You want the dermatologist to be able to thoroughly inspect your skin. Makeup gets in the way of that. Let them know if you’ve previously had moles removed. If they had a biopsy report, bring that with you to your appointment.
The dermatologist will probably ask you when you first noticed the mole. If you have a family history of melanoma, you need to disclose that.
They’ll also ask what changes have occurred with the mole. If you don’t already know those answers, then try to find them out before your appointment.
This helps them in their diagnosis and treatment method. Consider asking what treatment method they advise or prefer. Ask them if they believe the mole is cancerous.
Write these and any other questions you have down before your appointment. Many people become overwhelmed and forget when they’re on the spot.
The dermatologist sanitizes and numbs the area before cutting or shaving away the mole. They utilize topical anesthetic and sometimes injection anesthetic.
Bleeding is completely normal. They apply pressure and then stitch the skin together.
If it’s an atypical mole, they’ll send the tissue away for testing. The area is covered with a bandage, and you’re sent home.
Post-op care is straightforward. Treat the area as you would a wound. The wound needs to stay clean to prevent infection. However, your daily activities aren’t affected.
Your provider will give you aftercare instructions.
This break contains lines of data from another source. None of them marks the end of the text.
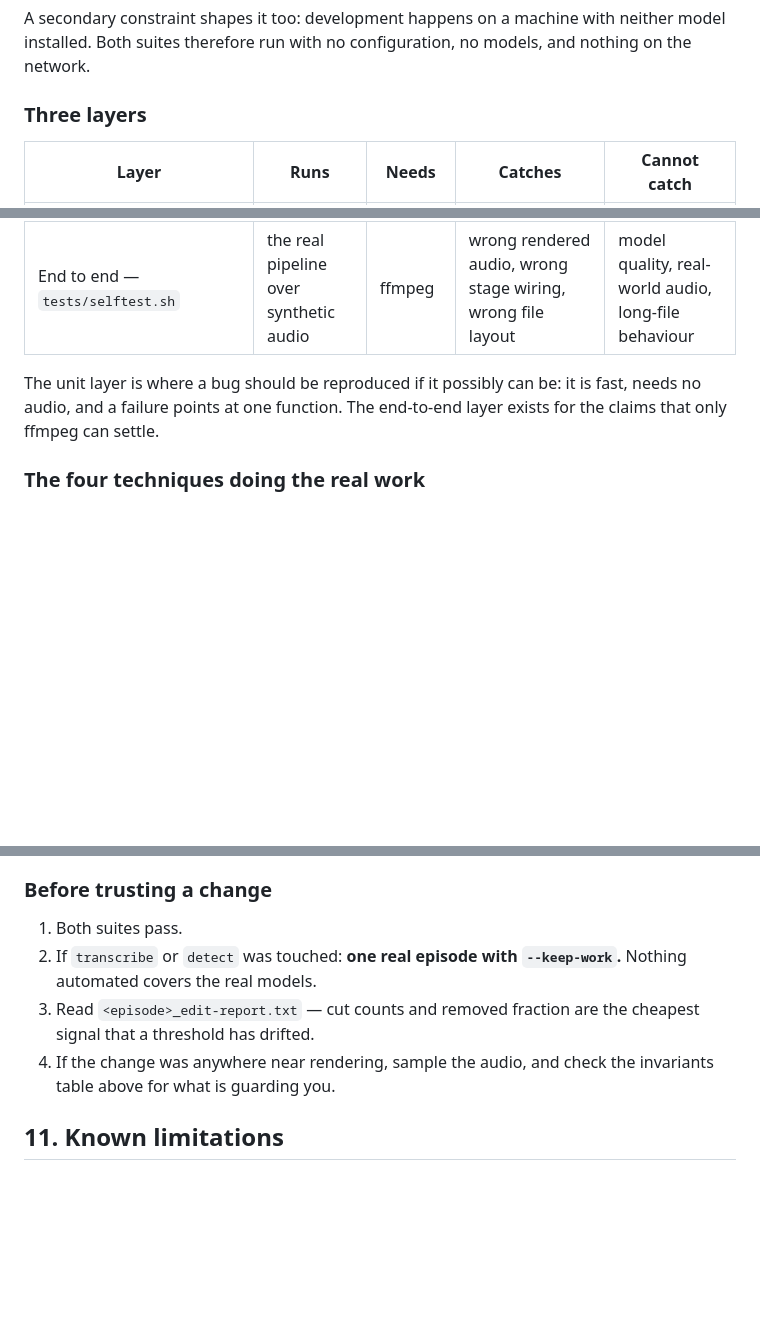
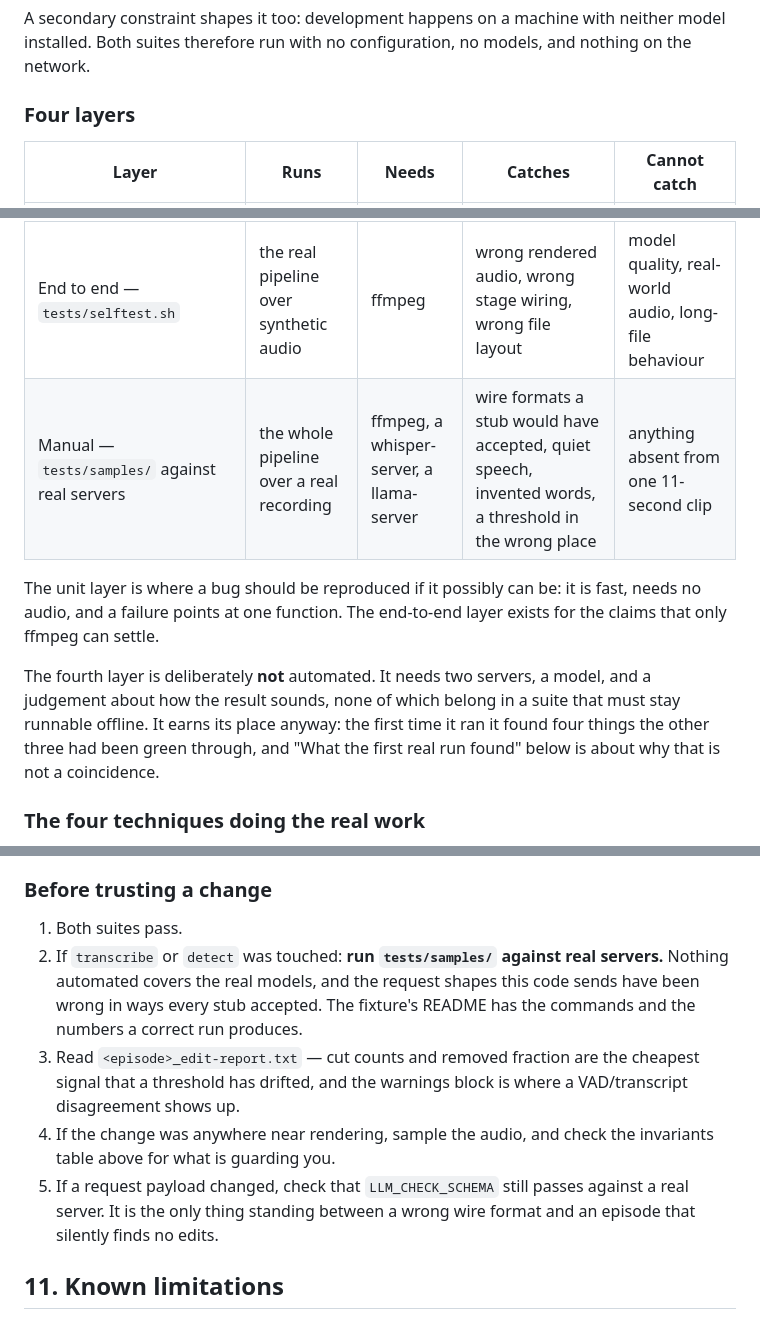
Before and after one commit to BeppeInfo/Podcast-Cleanup-LLM, a Markdown page: DESIGN.md, 3 parts joined by grey strips. Drawn GitHub-style; blank space fills up the shorter version.

Commit message:
Add the manual layer to the testing strategy it now belongs to
Two places had gone stale when the real sample landed. "Three layers"
described a suite that now has four, and the fourth is the one that
caught what the other three could not; it is deliberately unautomated,
since it needs two servers, a model and a judgement about how the result
sounds, none of which belong in something that must run offline.

"Before trusting a change" still said only that nothing automated covers
the real models. It now points at the fixture and its expected numbers,
and adds the check that matters most after a payload change: whether
LLM_CHECK_SCHEMA still passes against a real server, that being the only
thing between a wrong wire format and an episode silently finding no
edits.

Co-Authored-By: Claude Opus 5 (1M context) <noreply@anthropic.com>

```diff
--- a/DESIGN.md
+++ b/DESIGN.md
@@ -462,17 +462,24 @@ A secondary constraint shapes it too: development happens on a machine with
 neither model installed. Both suites therefore run with no configuration, no
 models, and nothing on the network.
 
-### Three layers
+### Four layers
 
 | Layer | Runs | Needs | Catches | Cannot catch |
 | --- | --- | --- | --- | --- |
 | Unit — `tests/test_pipeline.py` | pure decision code | python3 | wrong intervals, bad validation, malformed expressions | anything about what ffmpeg or a model actually does |
 | Stubbed integration — same file + `tests/stub_servers.py` | real HTTP clients against fake servers | python3 | wrong request payloads, bad response handling, retry behaviour | whether a real server would answer that way |
 | End to end — `tests/selftest.sh` | the real pipeline over synthetic audio | ffmpeg | wrong rendered audio, wrong stage wiring, wrong file layout | model quality, real-world audio, long-file behaviour |
+| Manual — `tests/samples/` against real servers | the whole pipeline over a real recording | ffmpeg, a whisper-server, a llama-server | wire formats a stub would have accepted, quiet speech, invented words, a threshold in the wrong place | anything absent from one 11-second clip |
 
 The unit layer is where a bug should be reproduced if it possibly can be: it is
 fast, needs no audio, and a failure points at one function. The end-to-end layer
 exists for the claims that only ffmpeg can settle.
+
+The fourth layer is deliberately **not** automated. It needs two servers, a
+model, and a judgement about how the result sounds, none of which belong in a
+suite that must stay runnable offline. It earns its place anyway: the first time
+it ran it found four things the other three had been green through, and "What the
+first real run found" below is about why that is not a coincidence.
 
 ### The four techniques doing the real work
 
@@ -649,12 +656,18 @@ logs for inspection.
 ### Before trusting a change
 
 1. Both suites pass.
-2. If `transcribe` or `detect` was touched: **one real episode with
-   `--keep-work`.** Nothing automated covers the real models.
+2. If `transcribe` or `detect` was touched: **run `tests/samples/` against real
+   servers.** Nothing automated covers the real models, and the request shapes
+   this code sends have been wrong in ways every stub accepted. The fixture's
+   README has the commands and the numbers a correct run produces.
 3. Read `<episode>_edit-report.txt` — cut counts and removed fraction are the
-   cheapest signal that a threshold has drifted.
+   cheapest signal that a threshold has drifted, and the warnings block is where
+   a VAD/transcript disagreement shows up.
 4. If the change was anywhere near rendering, sample the audio, and check the
    invariants table above for what is guarding you.
+5. If a request payload changed, check that `LLM_CHECK_SCHEMA` still passes
+   against a real server. It is the only thing standing between a wrong wire
+   format and an episode that silently finds no edits.
 
 ## 11. Known limitations
 
```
Follow them, and you shouldn’t have any issues. The wound heals completely in two or three weeks. There shouldn’t be a noticeable scar.
It typically takes a few days to get the results of the mole biopsy. Hang in there and try to stay patient during this process.
Don’t Remove It Yourself
Never try to remove a mole at home. It’s dangerous for a few reasons.
First, the mole could be malignant. You could be getting rid of the tissue needed to identify cancer or other issues.
Second, you run a greater risk of infection. Dermatologists are not only trained for surgery, but also in sanitation.
Third, you might leave a nasty scar. You might also change the mole so that it looks cancerous but isn’t.
Visit Us in Crestview Hills
If you’re dealing with an unsightly or concerning mole, don’t wait to visit a dermatologist. The surgery is manageable, and the results look beautiful.
It’s in your best interest to be seen as soon as you can for atypical moles. It stops cancer from spreading.
We hope this mole guide has helped prepare you for your mole removal. If you’re in the Northern Kentucky area, we’re located in Crestview Hills and can help you. Learn more about our mole removal today!